#### [WORK ITEM]
Your task is to return all of the records exactly, minus any images.

● ● ● ● ● ● ●

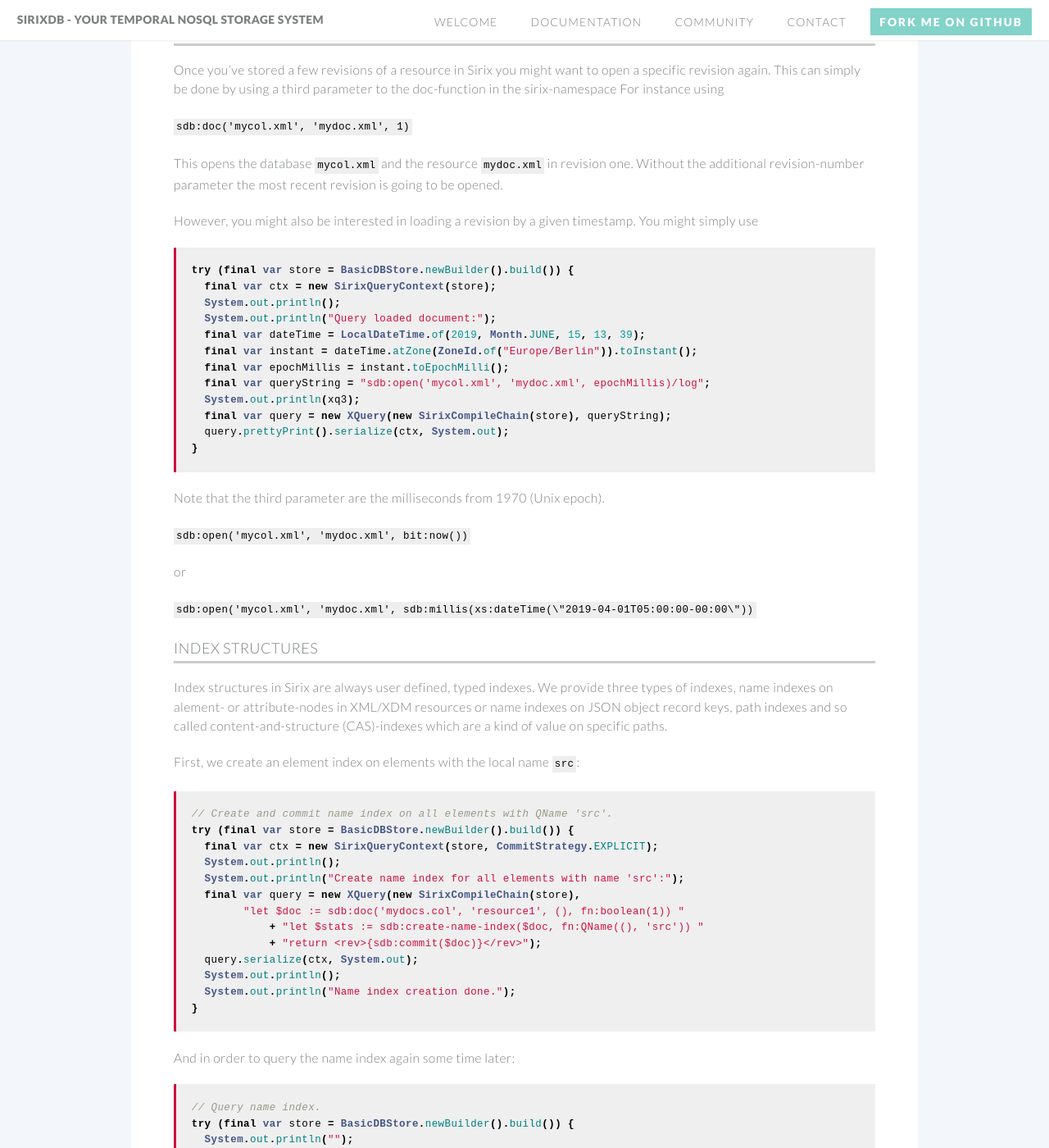
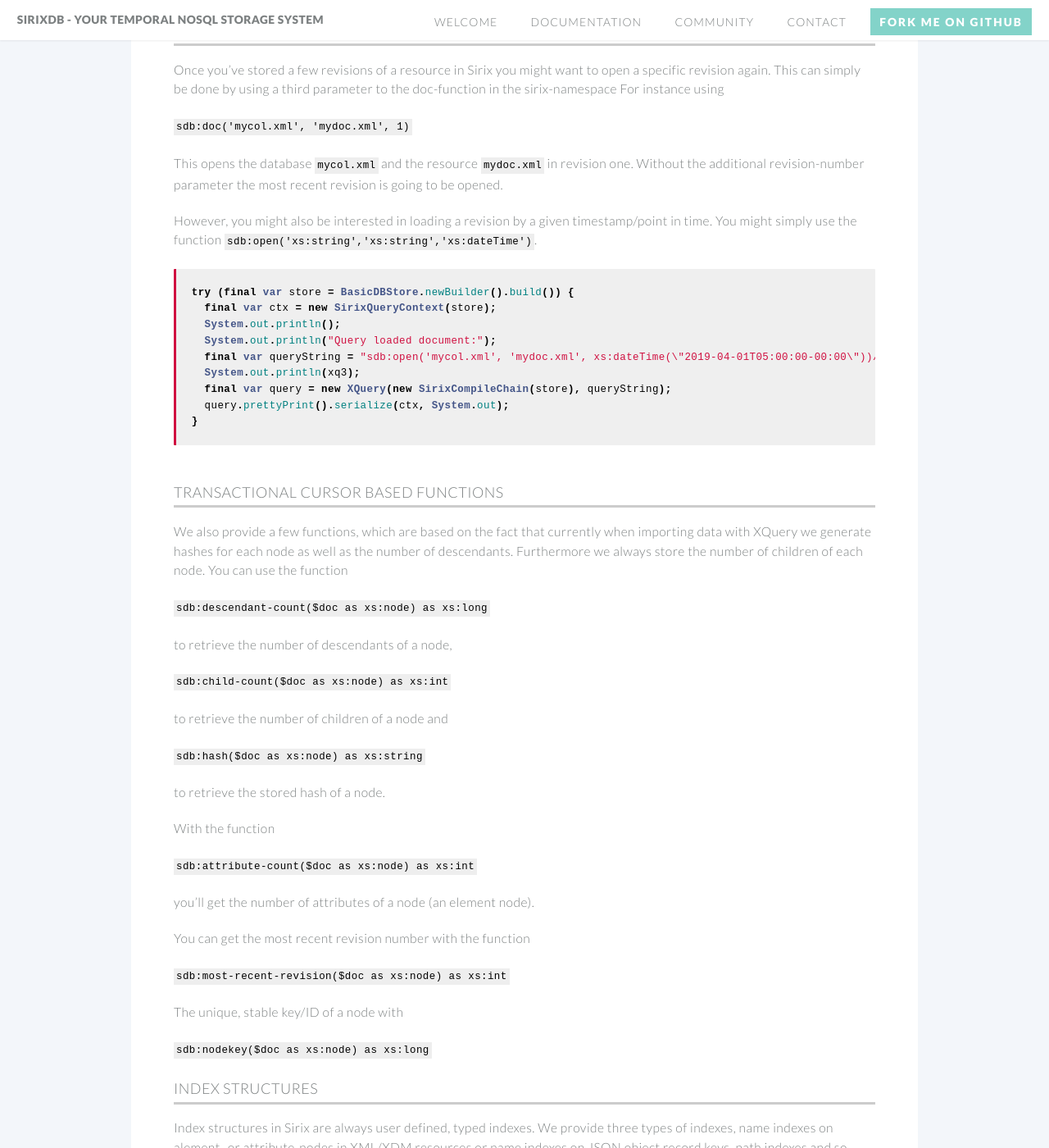
Before and after one commit to sirixdb/sirixdb.github.io, a Jekyll site: the page built from xml-xquery-api.md, in a window 1280 px wide and 1400 px high, scrolled down 4263 px. Shown: the whole window at 82% size. Built offline with Jekyll 4.4.1, drawn with Linux system fonts in a browser that asks for light colours; our own code applies the rules of GitHub Pages for plain Markdown files.

Commit message:
Update xml-xquery-api.md

````diff
--- a/xml-xquery-api.md
+++ b/xml-xquery-api.md
@@ -170,30 +170,50 @@
 
 This opens the database `mycol.xml` and the resource `mydoc.xml` in revision one. Without the additional revision-number parameter the most recent revision is going to be opened.
 
-However, you might also be interested in loading a revision by a given timestamp. You might simply use
+However, you might also be interested in loading a revision by a given timestamp/point in time. You might simply use the function `sdb:open('xs:string','xs:string','xs:dateTime')`.
 
 ```java
 try (final var store = BasicDBStore.newBuilder().build()) {
   final var ctx = new SirixQueryContext(store);
   System.out.println();
   System.out.println("Query loaded document:");
-  final var dateTime = LocalDateTime.of(2019, Month.JUNE, 15, 13, 39);
-  final var instant = dateTime.atZone(ZoneId.of("Europe/Berlin")).toInstant();
-  final var epochMillis = instant.toEpochMilli();
-  final var queryString = "sdb:open('mycol.xml', 'mydoc.xml', epochMillis)/log";
+  final var queryString = "sdb:open('mycol.xml', 'mydoc.xml', xs:dateTime(\"2019-04-01T05:00:00-00:00\"))/log";
   System.out.println(xq3);
   final var query = new XQuery(new SirixCompileChain(store), queryString);
   query.prettyPrint().serialize(ctx, System.out);
 }
 ```
 
-Note that the third parameter are the milliseconds from 1970 (Unix epoch).
+### Transactional cursor based functions
+We also provide a few functions, which are based on the fact that currently when importing data with XQuery we generate hashes for each node as well as the number of descendants. Furthermore we always store the number of children of each node. You can use the function
 
-`sdb:open('mycol.xml', 'mydoc.xml', bit:now())`
+`sdb:descendant-count($doc as xs:node) as xs:long`
 
-or
+to retrieve the number of descendants of a node,
 
-`sdb:open('mycol.xml', 'mydoc.xml', sdb:millis(xs:dateTime(\"2019-04-01T05:00:00-00:00\"))`
+`sdb:child-count($doc as xs:node) as xs:int`
+
+to retrieve the number of children of a node and
+
+`sdb:hash($doc as xs:node) as xs:string`
+
+to retrieve the stored hash of a node.
+
+With the function
+
+`sdb:attribute-count($doc as xs:node) as xs:int`
+
+you'll get the number of attributes of a node (an element node).
+
+You can get the most recent revision number with the function
+
+`sdb:most-recent-revision($doc as xs:node) as xs:int`
+
+The unique, stable key/ID of a node with
+
+`sdb:nodekey($doc as xs:node) as xs:long`
+
+
 
 ### Index structures
 Index structures in Sirix are always user defined, typed indexes. We provide three types of indexes, name indexes on alement- or attribute-nodes in XML/XDM resources or name indexes on JSON object record keys, path indexes and so called content-and-structure (CAS)-indexes which are a kind of value on specific paths.
````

● ● ● ● ● ● ●

#### [OUTPUT OF THE EXERCISE]
Before and after one commit to sirixdb/sirixdb.github.io, a Jekyll site: the page built from xml-xquery-api.md, in a window 1280 px wide and 1400 px high, scrolled down 4263 px. Shown: the whole window at 82% size. Built offline with Jekyll 4.4.1, drawn with Linux system fonts in a browser that asks for light colours; our own code applies the rules of GitHub Pages for plain Markdown files.

Commit message:
Update xml-xquery-api.md

````diff
--- a/xml-xquery-api.md
+++ b/xml-xquery-api.md
@@ -170,30 +170,50 @@
 
 This opens the database `mycol.xml` and the resource `mydoc.xml` in revision one. Without the additional revision-number parameter the most recent revision is going to be opened.
 
-However, you might also be interested in loading a revision by a given timestamp. You might simply use
+However, you might also be interested in loading a revision by a given timestamp/point in time. You might simply use the function `sdb:open('xs:string','xs:string','xs:dateTime')`.
 
 ```java
 try (final var store = BasicDBStore.newBuilder().build()) {
   final var ctx = new SirixQueryContext(store);
   System.out.println();
   System.out.println("Query loaded document:");
-  final var dateTime = LocalDateTime.of(2019, Month.JUNE, 15, 13, 39);
-  final var instant = dateTime.atZone(ZoneId.of("Europe/Berlin")).toInstant();
-  final var epochMillis = instant.toEpochMilli();
-  final var queryString = "sdb:open('mycol.xml', 'mydoc.xml', epochMillis)/log";
+  final var queryString = "sdb:open('mycol.xml', 'mydoc.xml', xs:dateTime(\"2019-04-01T05:00:00-00:00\"))/log";
   System.out.println(xq3);
   final var query = new XQuery(new SirixCompileChain(store), queryString);
   query.prettyPrint().serialize(ctx, System.out);
 }
 ```
 
-Note that the third parameter are the milliseconds from 1970 (Unix epoch).
+### Transactional cursor based functions
+We also provide a few functions, which are based on the fact that currently when importing data with XQuery we generate hashes for each node as well as the number of descendants. Furthermore we always store the number of children of each node. You can use the function
 
-`sdb:open('mycol.xml', 'mydoc.xml', bit:now())`
+`sdb:descendant-count($doc as xs:node) as xs:long`
 
-or
+to retrieve the number of descendants of a node,
 
-`sdb:open('mycol.xml', 'mydoc.xml', sdb:millis(xs:dateTime(\"2019-04-01T05:00:00-00:00\"))`
+`sdb:child-count($doc as xs:node) as xs:int`
+
+to retrieve the number of children of a node and
+
+`sdb:hash($doc as xs:node) as xs:string`
+
+to retrieve the stored hash of a node.
+
+With the function
+
+`sdb:attribute-count($doc as xs:node) as xs:int`
+
+you'll get the number of attributes of a node (an element node).
+
+You can get the most recent revision number with the function
+
+`sdb:most-recent-revision($doc as xs:node) as xs:int`
+
+The unique, stable key/ID of a node with
+
+`sdb:nodekey($doc as xs:node) as xs:long`
+
+
 
 ### Index structures
 Index structures in Sirix are always user defined, typed indexes. We provide three types of indexes, name indexes on alement- or attribute-nodes in XML/XDM resources or name indexes on JSON object record keys, path indexes and so called content-and-structure (CAS)-indexes which are a kind of value on specific paths.
````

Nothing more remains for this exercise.